◆ Recorded data:
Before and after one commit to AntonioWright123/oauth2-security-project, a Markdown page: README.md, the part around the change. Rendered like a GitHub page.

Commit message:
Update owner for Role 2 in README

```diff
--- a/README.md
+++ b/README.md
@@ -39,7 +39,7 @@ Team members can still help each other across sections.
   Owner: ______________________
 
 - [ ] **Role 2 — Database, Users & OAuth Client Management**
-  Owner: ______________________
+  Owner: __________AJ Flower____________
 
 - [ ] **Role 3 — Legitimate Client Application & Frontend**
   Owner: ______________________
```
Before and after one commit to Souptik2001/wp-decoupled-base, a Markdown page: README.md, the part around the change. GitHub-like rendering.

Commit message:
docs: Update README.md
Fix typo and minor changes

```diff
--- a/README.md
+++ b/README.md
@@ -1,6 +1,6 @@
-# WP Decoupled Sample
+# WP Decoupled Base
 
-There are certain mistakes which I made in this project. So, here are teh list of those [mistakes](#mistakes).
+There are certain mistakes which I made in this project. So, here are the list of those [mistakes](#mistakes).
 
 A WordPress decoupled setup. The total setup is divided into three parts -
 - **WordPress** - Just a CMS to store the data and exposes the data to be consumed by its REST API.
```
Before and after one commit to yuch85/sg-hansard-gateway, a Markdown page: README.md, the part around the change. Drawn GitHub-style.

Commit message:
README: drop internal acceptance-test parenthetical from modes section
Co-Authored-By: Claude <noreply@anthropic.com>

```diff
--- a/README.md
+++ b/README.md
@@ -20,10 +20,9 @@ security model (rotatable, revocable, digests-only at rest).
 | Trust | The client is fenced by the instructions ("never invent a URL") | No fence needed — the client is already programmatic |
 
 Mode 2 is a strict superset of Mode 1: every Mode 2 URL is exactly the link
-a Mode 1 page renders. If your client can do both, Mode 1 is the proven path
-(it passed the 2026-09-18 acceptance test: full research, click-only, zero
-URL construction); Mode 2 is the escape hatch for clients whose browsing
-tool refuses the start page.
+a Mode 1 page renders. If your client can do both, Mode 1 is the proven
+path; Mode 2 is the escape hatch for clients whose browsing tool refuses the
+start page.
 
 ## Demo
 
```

==

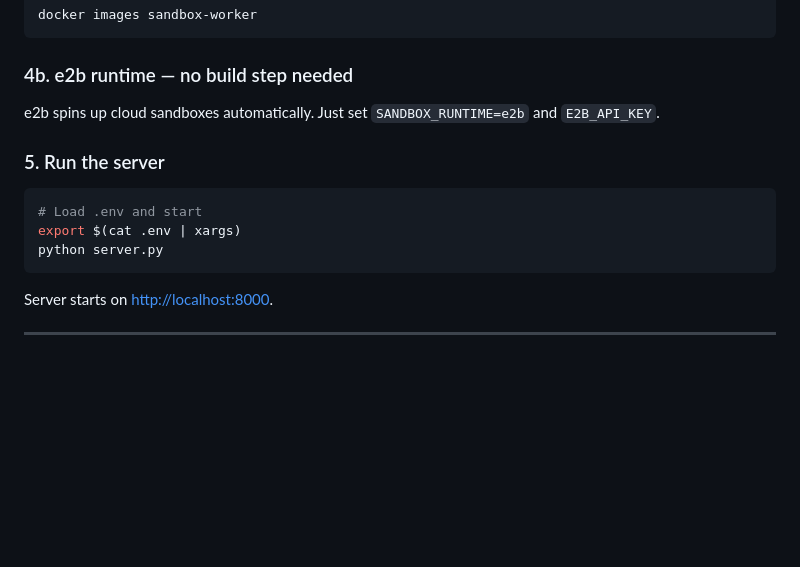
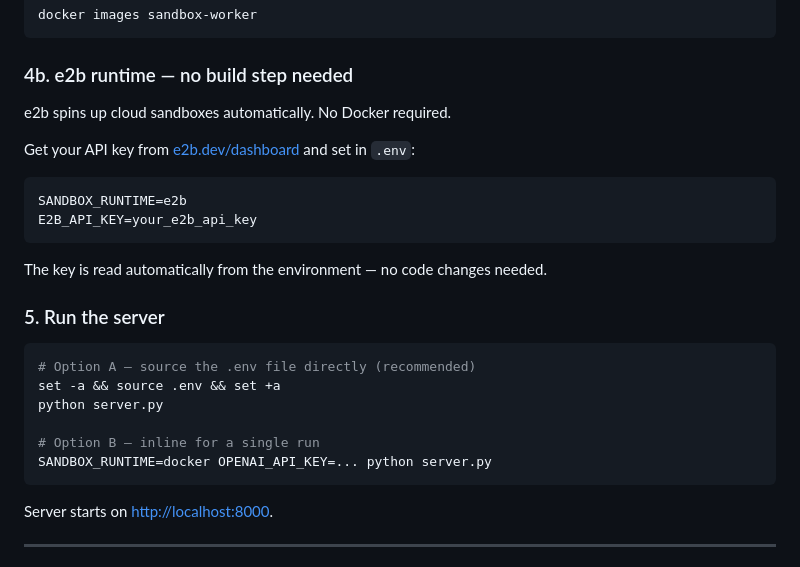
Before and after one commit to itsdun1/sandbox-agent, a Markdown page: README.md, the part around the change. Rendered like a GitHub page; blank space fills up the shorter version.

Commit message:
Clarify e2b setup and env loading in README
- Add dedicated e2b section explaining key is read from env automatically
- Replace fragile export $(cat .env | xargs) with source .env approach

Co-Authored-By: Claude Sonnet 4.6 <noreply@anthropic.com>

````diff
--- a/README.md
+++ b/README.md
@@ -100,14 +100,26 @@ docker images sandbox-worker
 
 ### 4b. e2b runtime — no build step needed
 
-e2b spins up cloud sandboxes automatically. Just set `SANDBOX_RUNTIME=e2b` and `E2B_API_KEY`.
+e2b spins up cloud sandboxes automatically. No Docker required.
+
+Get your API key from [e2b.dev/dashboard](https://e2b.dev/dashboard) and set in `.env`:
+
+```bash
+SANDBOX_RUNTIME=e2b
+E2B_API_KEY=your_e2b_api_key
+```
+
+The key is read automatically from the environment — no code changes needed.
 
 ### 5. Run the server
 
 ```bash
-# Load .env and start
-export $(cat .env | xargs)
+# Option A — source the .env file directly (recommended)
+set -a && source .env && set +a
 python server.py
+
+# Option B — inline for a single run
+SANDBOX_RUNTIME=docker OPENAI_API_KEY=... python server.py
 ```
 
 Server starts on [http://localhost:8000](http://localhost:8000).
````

◆ PROBLEM TO SOLVE: Only the lines of the data holding the string "needed" are wanted; copy each of them.

◆ PROBLEM SOLUTION:
 | Trust | The client is fenced by the instructions ("never invent a URL") | No fence needed — the client is already programmatic |
 ### 4b. e2b runtime — no build step needed
+The key is read automatically from the environment — no code changes needed.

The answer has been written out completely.